Geospatial analysis is the gathering, display, and manipulation of imagery, GPS, satellite photography and historical data, described explicitly in terms of geographic coordinates or implicitly, in terms of a street address, postal code, or forest stand identifier as they are applied to geographic models.
Geospatial analysis originated in Canada for cataloging natural resources in the 1960s, using the first geographic information systems (GIS). Geographic information systems are used to predict, manage and learn about all kinds of phenomena affecting the earth, its systems and inhabitants.
The many applications of geospatial analysis include crisis management, climate change modeling, weather monitoring, sales analysis, human population forecasting and animal population management.

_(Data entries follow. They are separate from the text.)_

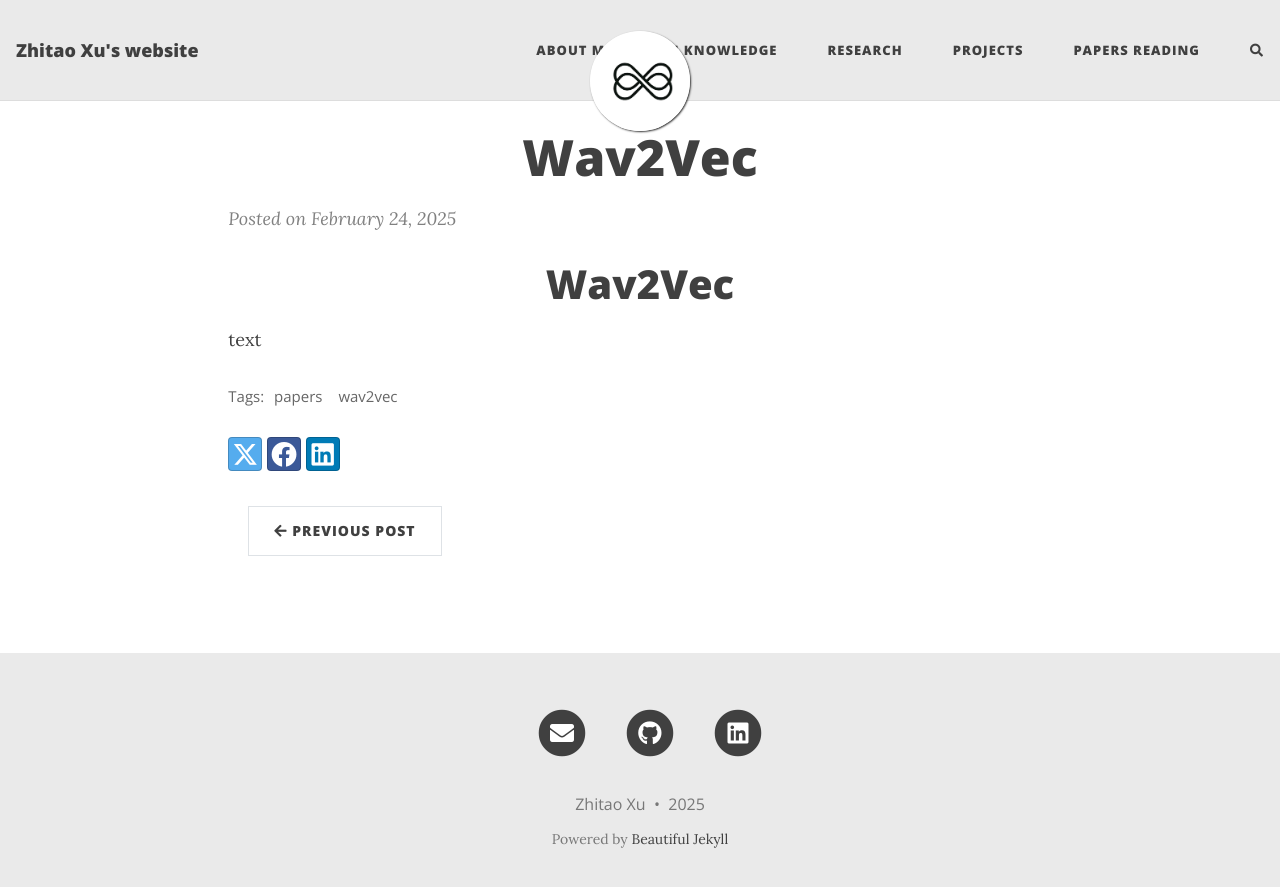
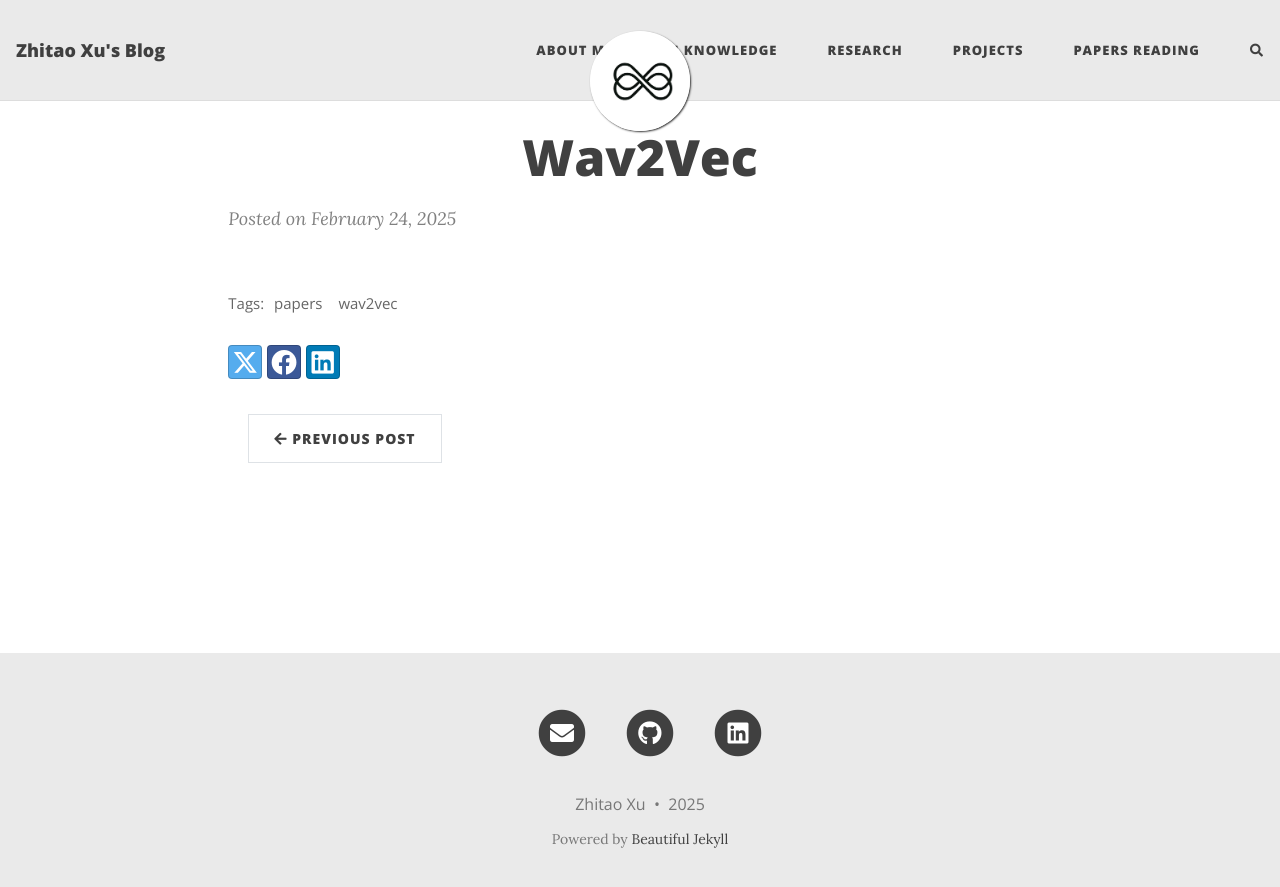
Before and after one commit to HerrXu01/herrxu01.github.io, a Jekyll site: the page built from papers-reading/_posts/2025-02-24-Paper-Wav2Vec.md, in a window 1280 px wide. Shown: the top 887 px of the page. Built offline with Jekyll 4.4.1, drawn with Linux system fonts in a browser that asks for light colours; comment, search, counter and statistics services are not loaded.

Commit message:
change website to blog

```diff
--- a/_config.yml
+++ b/_config.yml
@@ -10,7 +10,7 @@
 ############################
 
 # Name of website
-title: Zhitao Xu's website
+title: Zhitao Xu's Blog
 
 # Your name to show in the footer
 author: Zhitao Xu
--- a/papers-reading/_posts/2025-02-24-Paper-Wav2Vec.md
+++ b/papers-reading/_posts/2025-02-24-Paper-Wav2Vec.md
@@ -5,7 +5,3 @@ date: 2025-02-24
 categories: papers-reading
 tags: [papers, wav2vec]
 ---
-
-# Wav2Vec
-
-text
```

Geospatial analyst filter out relevant from irrelevant data and apply it to conceptualize and visualize the order hidden within the apparent disorder of geographically sorted data. Doing so allows them to provide accurate trend analysis, modeling and predictions. However, analysts must remain vigilant to try to avoid spatial fallacies, biases or misunderstanding effects and causal relationships: Geospatial analysis is sometimes considered to encompass as much intuition as it does science.